From the voices of Russian children, we hear their side of what occurred to them during WWII. From a few pages to up to six pages, they tell us what they remembered. The children were affected in a variety of ways by the war: many had to leave their homes, some watched their fathers leave to fight in the war hence leaving them with lots of questions running through their minds, some children had to prepare for the war themselves and some even tried to stay in their own homes while the war ragged outside. They told their account and it was translated but the tone and the feelings are still in the words on the page. It’s as if these survivors were sitting with me, telling me how they reacted to a world that had turned upside down on them.
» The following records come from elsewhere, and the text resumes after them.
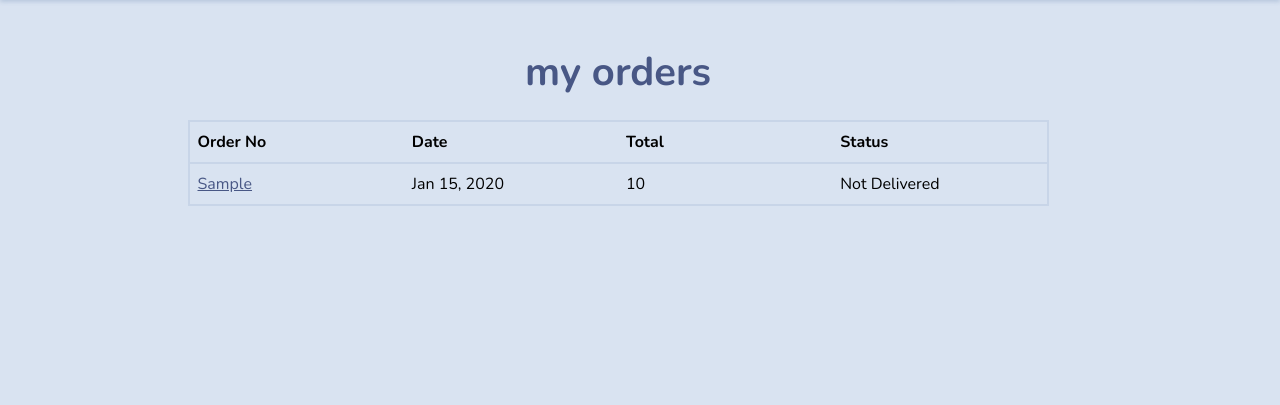
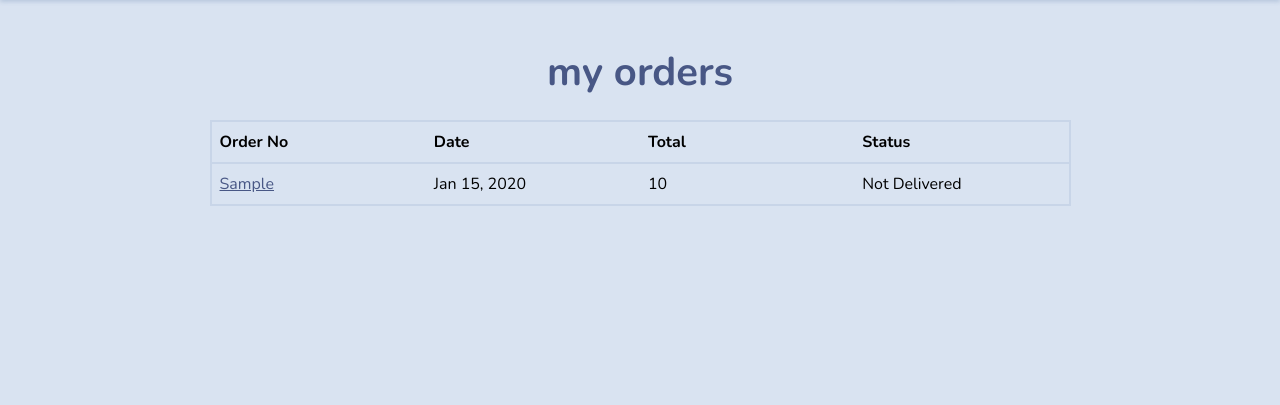
Before and after one commit to yanpin0524/mini-ecommerce, a Django app: template shop_web/templates/order_list.html in a window 1280 px wide. Shown: the part 80-485 px from the top of the page. Run offline with Django 4.2, Linux system fonts and the light colour scheme; the template is opened without the code that fills it: most values are stand-ins (such as "Sample title", 1, 10 or a date in 2020); some libraries are stand-ins or nearby versions.

Commit message:
🐞 fix(order): 修復 order_list 與 order_detail 頁面裡的 table 元素沒有置中的問題

```diff
--- a/shop_web/templates/order_detail.html
+++ b/shop_web/templates/order_detail.html
@@ -5,7 +5,7 @@
 {% block content %}
     <a href="{% url 'order-list' %}"
        class="btn btn-outline-info m-3 fw-bold"><i class="bi bi-arrow-left"></i> Back</a>
-    <div class="container d-flex flex-column align-items-center m-5">
+    <div class="container d-flex flex-column align-items-center m-5 mx-auto">
         <h1 class="fw-bold mb-4">{{ order.order_no }}</h1>
         <table class="table table-striped w-75">
             <thead>
--- a/shop_web/templates/order_list.html
+++ b/shop_web/templates/order_list.html
@@ -3,7 +3,7 @@
     My Orders | mini-eCommerce
 {% endblock page_title %}
 {% block content %}
-    <div class="container d-flex flex-column align-items-center m-5">
+    <div class="container d-flex flex-column align-items-center m-5 mx-auto">
         <h1 class="fw-bold mb-4">my orders</h1>
         <table class="table table-hover w-75">
             <thead>
```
I could tell you about many of the individuals in this book as every story life in this book is worth mentioning. Their stories are different but every single one of them, are forever changed. How many times I read the word, “Mama!” I cannot count them all. How many times I read, “I was hungry,” I cannot count them all. How many times I read about death, how it had become part of these children’s regular, daily schedule, I cannot count them all.

There was Marlen, age 11, who is now a member of a town council. Marlen remembers always being hungry while living in the orphanage. He remembers needing to be first in line or you might not get anything to eat. With it being -20 degrees outside, Marlen takes off his hat and had a soldier ladle some soup into his hat instead of finding a metal tin. Marlen quickly runs back to the orphanage. He now has frostbite on his ears but he has supplied frozen soup to everyone there. Now, this adventure puts a smile on my face.

This is a book worth reading. I enjoyed this book and I appreciate the individuals who shared their stories lives with me.